“We had played almost all the tunes live—in some cases for a year or two,” Sidwell clarifies, “but in the studio, almost all the tunes got massively reworked.”
Sidwell made a complete demo of “When I See You,” with a bass, drum groove and arrangement. He passed it over to Halborg, for the lyrics and melody to jive effortlessly.
“It was one of the last tunes that made it on the record,” he tells, “and maybe the one song we had never even attempted live before we recorded it. It was definitely a tune that just ‘happened’ and fell into shape quickly. Sometimes those songs that come real easy are your favorite ones.”
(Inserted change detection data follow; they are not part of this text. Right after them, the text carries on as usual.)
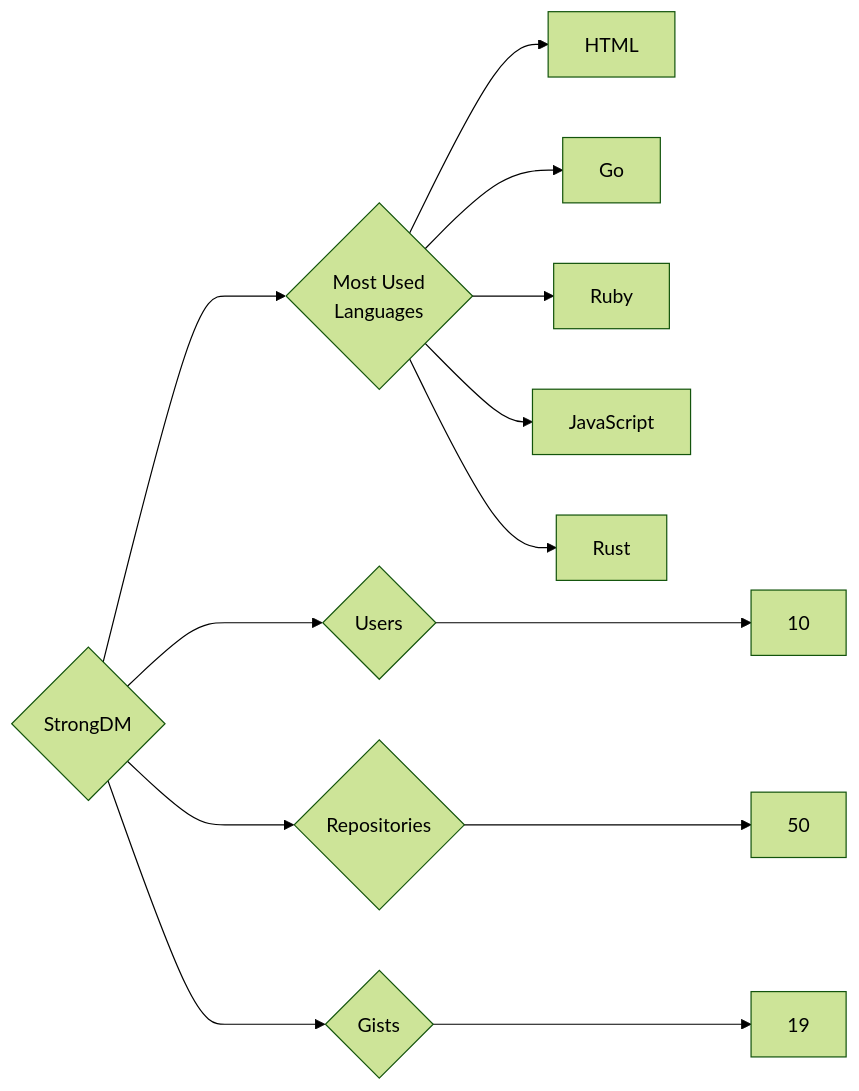
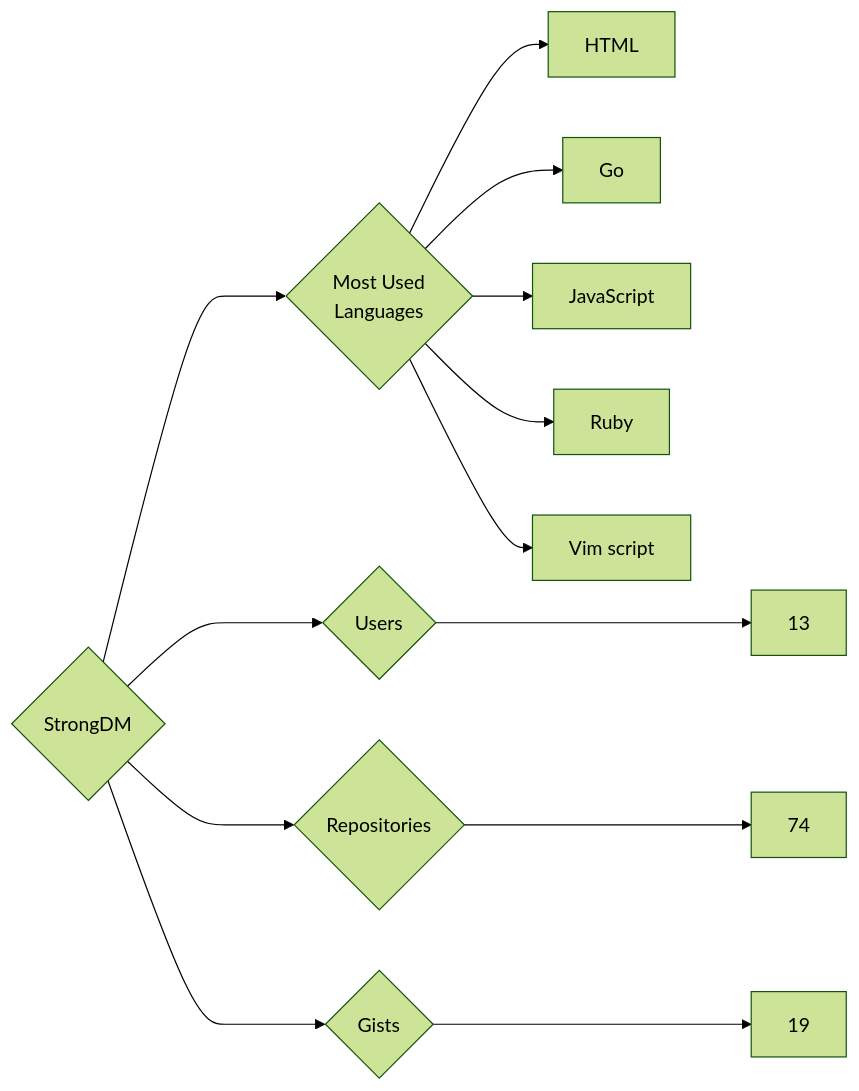
One commit to trickest/insiders changed the diagram in targets/StrongDM/README.md. Above: the diagram before and after it, drawn with Mermaid (forest theme). The commit also changed 895 other files, not shown here.

````diff
--- a/targets/StrongDM/README.md
+++ b/targets/StrongDM/README.md
@@ -3,13 +3,13 @@
 ```mermaid
 graph LR
 COMPANY_NAME{StrongDM}
-COMPANY_NAME ---> U{Users} ---> UN[10]
-COMPANY_NAME ---> R{Repositories} ---> RN[50]
+COMPANY_NAME ---> U{Users} ---> UN[13]
+COMPANY_NAME ---> R{Repositories} ---> RN[74]
 COMPANY_NAME ---> G{Gists} ---> GN[19]
 COMPANY_NAME ---> ML{Most Used<br>Languages}
 ML --> HTML[HTML]
 ML --> Go[Go]
+ML --> JavaScript[JavaScript]
 ML --> Ruby[Ruby]
-ML --> JavaScript[JavaScript]
-ML --> Rust[Rust]
+ML --> Vim_script[Vim script]
 ```
````
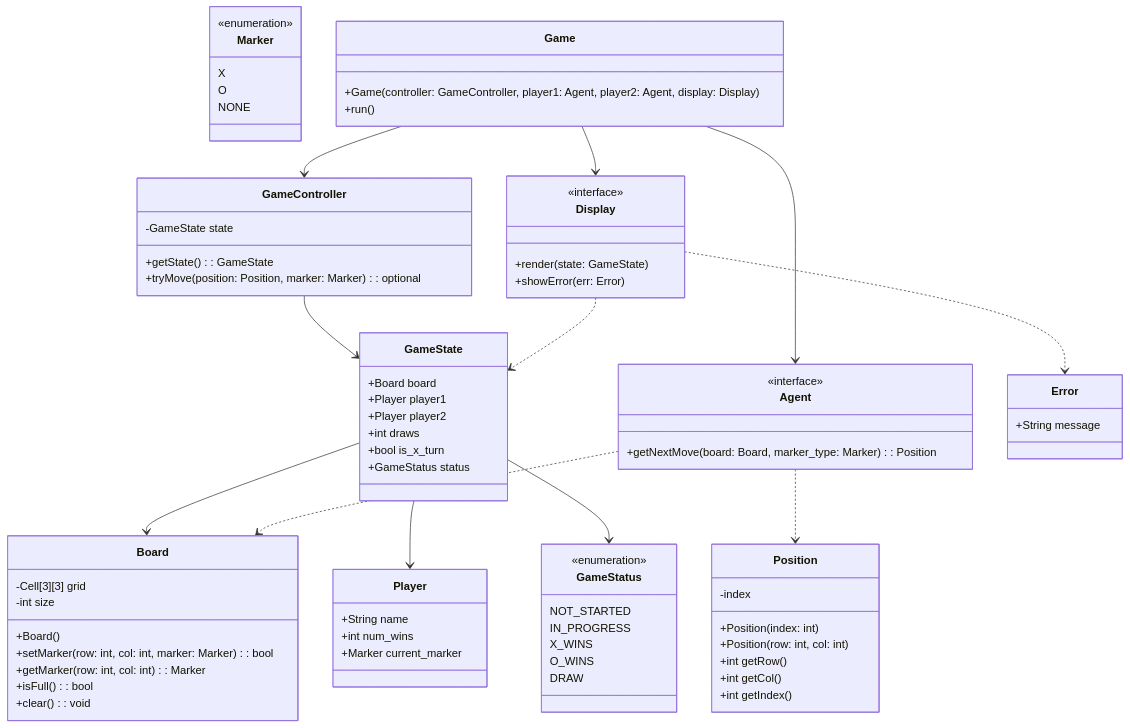
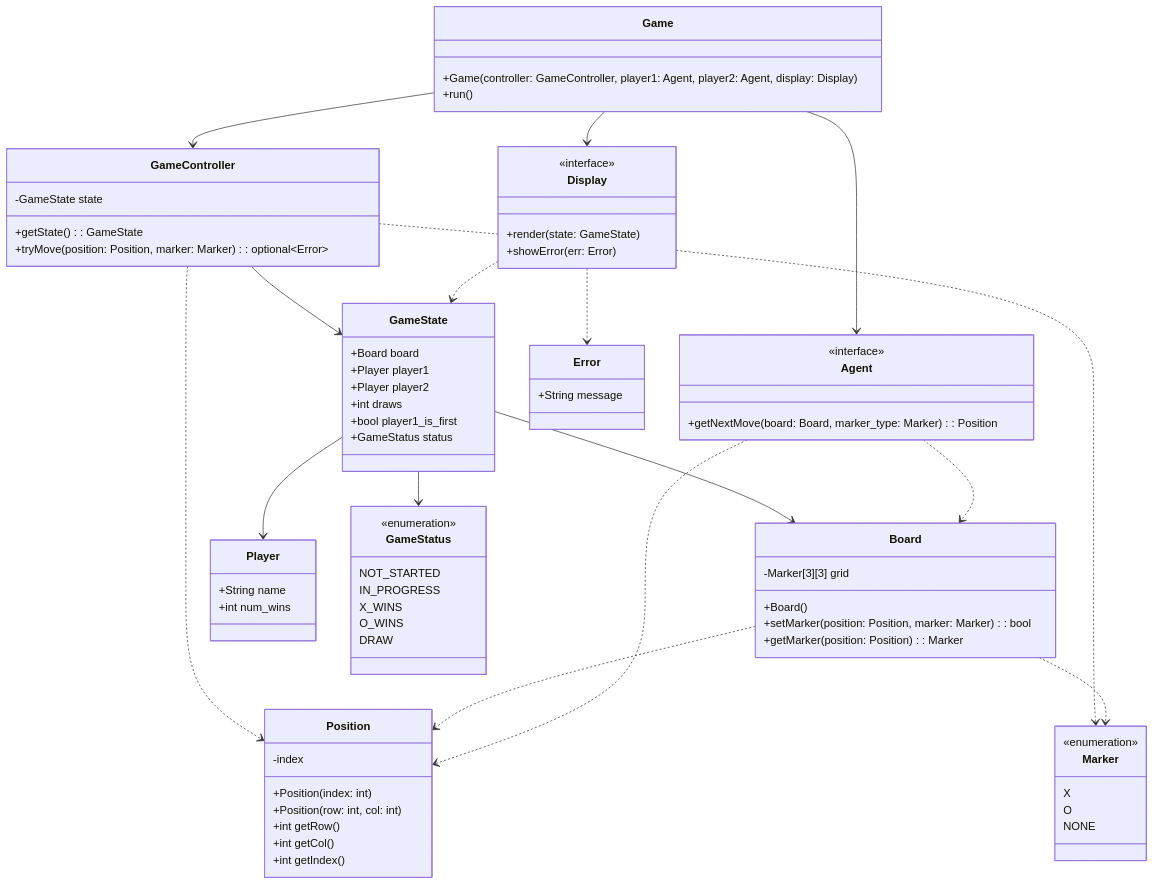
Before and after one commit to jashar86/tic-tac-toe: the second of 15 diagrams in docs/REFERENCE_ARCHITECTURE.md, drawn with Mermaid.

Commit message:
More edits on the class diagram

````diff
--- a/docs/REFERENCE_ARCHITECTURE.md
+++ b/docs/REFERENCE_ARCHITECTURE.md
@@ -133,19 +133,15 @@
 ```mermaid
 classDiagram
     class Board {
-        -Cell[3][3] grid
-        -int size
+        -Marker[3][3] grid
         +Board()
-        +setMarker(row: int, col: int, marker: Marker): bool
-        +getMarker(row: int, col: int): Marker
-        +isFull(): bool
-        +clear(): void
+        +setMarker(position: Position, marker: Marker): bool
+        +getMarker(position: Position): Marker
     }
     
     class Player {
         +String name
         +int num_wins
-        +Marker current_marker
     }
 
     class GameState {
@@ -153,7 +149,7 @@
         +Player player1
         +Player player2
         +int draws
-        +bool is_x_turn
+        +bool player1_is_first
         +GameStatus status
     }
    
@@ -175,7 +171,7 @@
     class GameController {
         -GameState state
         +getState(): GameState
-        +tryMove(position: Position, marker: Marker): optional<Error>        
+        +tryMove(position: Position, marker: Marker): optional&ltError&gt        
     }
 
     class Position {
@@ -208,15 +204,25 @@
         DRAW
     }
 
+    Game --> GameController
+    Game --> Agent
+    Game --> Display
+
+    GameController --> GameState
+    GameController ..> Position
+    GameController ..> Marker
+
     GameState --> Board
     GameState --> Player
     GameState --> GameStatus
-    GameController --> GameState
+    
+    Board ..> Position
+    Board ..> Marker
+
     Agent ..> Board
     Agent ..> Position
+
     Display ..> GameState
     Display ..> Error
-    Game --> GameController
-    Game --> Agent
-    Game --> Display
+    
 ```
````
While the title track and “Believe” were written by Cole Rudy, Dragondeer’s writing process remains shared and diverse. Songs like “Believe” are pretty close to the original arrangement on the album, while others, like Halborg’s “Darkest Rocks” were fleshed out with rhythmic and textural ideas from the band and Mark Howard in the studio.
“Mark really challenged us to be the best we could be,” Sidwell says. “We tore tunes apart and put them back together—‘trimming the fat,’ as he liked to say. He made us try different things, sometimes totally changing the rhythmic feel or the vibe of a tune, but in the end we all felt great about where we ended up.”
They originally had another name in mind for the release, too, but as their musical journey together unfolded, “If You Got The Blues”—which speaks to love, friendship and sticking by someone’s side—resonated best with their experience working and growing with each other. Even now, the songs continue to evolve or pick up varied nuances on stage. Dragondeer’s platform lends itself to improvisation and added energy. “Broadway Avenue” is a good example—a fairly short blues tune that manages to become an “epic rip-fest” at a live show. It dates back to when Halborg and Rudy first started Dragondeer.
“It’s a fun anthem tribute to the band’s hometown of Denver,” Sidwell describes. “Broadway Avenue and, particularly, South Broadway are real streets in Denver with a lot of music venues. A lot of the band’s first gigs were around the South Broadway scene. It’s one of our oldest tunes (despite appearing on record for the first time a couple months ago) and feels like a song that has just stood the test of time. It’s like a snapshot of the band’s origins—and it grooves pretty nice, if you’re into that.”
Dragondeer is starting the process of a second album in the coming months. “We’re itching to get back into the studio,” Sidwell confirms.